The online mapping program placed most of the harbor in Emden, in the northern state of Lower Saxony, under Dutch sovereignty, the report said.

The exact location of the border running through the waters has been disputed since the 15th century.

According to the Dutch, the harbor in the middle of the Ems River estuary lies between the northern Netherlands and Germany, but Germans claim the entire estuary as their territory.

Google spokesman Stefan Keuchel said the issue would be reviewed immediately and "carefully examined," with a view to "adjustments" being made.

"We work hard to ensure that the data we provide is objectively interpreted. We are always happy to have questions raised and to discuss matters with organizations," he added.

It was not the first time Google made a mapping error that threatened to spark a diplomatic crisis.

In November, Google was forced to fix a mistake in its map of Central America that gave Nicaraguan commanders an excuse to invade a disputed area also claimed by Costa Rica.

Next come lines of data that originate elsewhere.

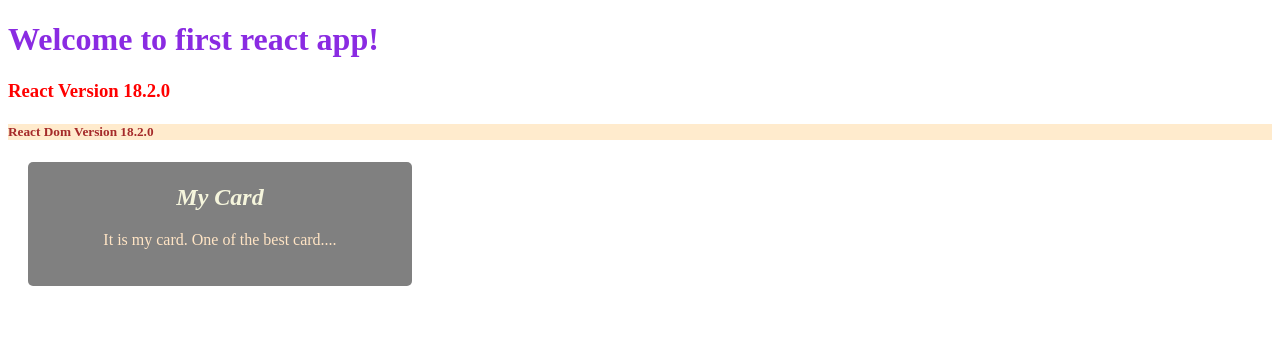
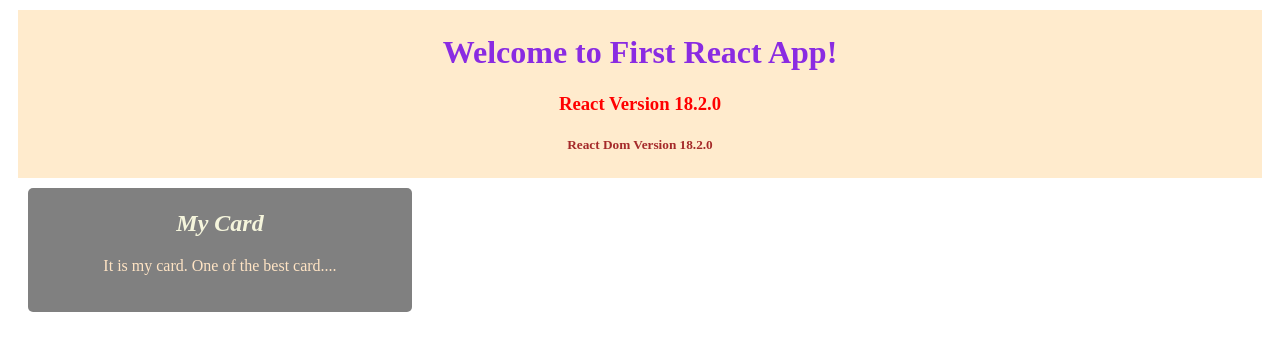
Before and after one commit to nazmuljuit/first-react-app, a React (Create React App) app: page / in a window 1280 px wide. Shown: the top 350 px of the page. Built offline with nearby package versions, Linux system fonts and the light colour scheme.

Commit message:
update of componet and file structure

```diff
--- a/public/style.css
+++ b/public/style.css
@@ -1,3 +1,11 @@
+.headingDiv{
+
+    background-color: blanchedalmond;
+    text-align: center;
+    margin: 10px 10px;
+    padding: 3px 3px;
+}
+
 h1{
     color: blueviolet;
 }
@@ -8,5 +16,5 @@
 
 .headerFive{
     color: brown;
-    background-color: blanchedalmond;
+
 }
--- a/src/App.js
+++ b/src/App.js
@@ -1,7 +1,24 @@
+import React from "react";
+import "./index.css";
+import Card from "./components/Card";
+
+const wlcome = 'Welcome to First React App!';
+const reactVersion = 'React Version 18.2.0';
+const reactDomV = 'React Dom Version 18.2.0';
 
 function App()
 {
 
+    return <div>
+        <div className="headingDiv">
+            <h1>{wlcome}</h1>
+            <h3>{reactVersion}</h3>
+            <h5 className='headerFive'>{reactDomV}</h5>
+        </div>
+    <Card />
+
+    </div>
+
 }
 
 export default App;
--- a/src/component/Card.js
+++ b/src/components/Card.js
@@ -1,7 +1,10 @@
+
+const cardTitle = 'My Card';
+const cardDescriptions = 'It is my card. One of the best card....';
+
 function Card()
 {
-    const cardTitle = 'My Card';
-    const cardDescriptions = 'It is my card. One of the best card....';
+
 
     return    <div className='card'>
     <h2 className='cardTItle'>{cardTitle}</h2>
--- a/src/index.js
+++ b/src/index.js
@@ -1,21 +1,7 @@
 import React from 'react';
 import ReactDOM from 'react-dom/client';
-import "./index.css";
-import Card from "./component/Card";
+import App from './App';
 
 
 const root = ReactDOM.createRoot(document.getElementById('root'));
-const wlcome = 'Welcome to first react app!';
-const reactVersion = 'React Version 18.2.0';
-const reactDomV = 'React Dom Version 18.2.0';
-
-root.render(
-  <div>
-    <h1>{wlcome}</h1>
-    <h3>{reactVersion}</h3>
-    <h5 className='headerFive'>{reactDomV}</h5>
-    <Card />
-
-  </div>
-
-);
+root.render(<App />);
```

At the time, Google's Latin America spokesman said that "no country should use this [map] to invade another."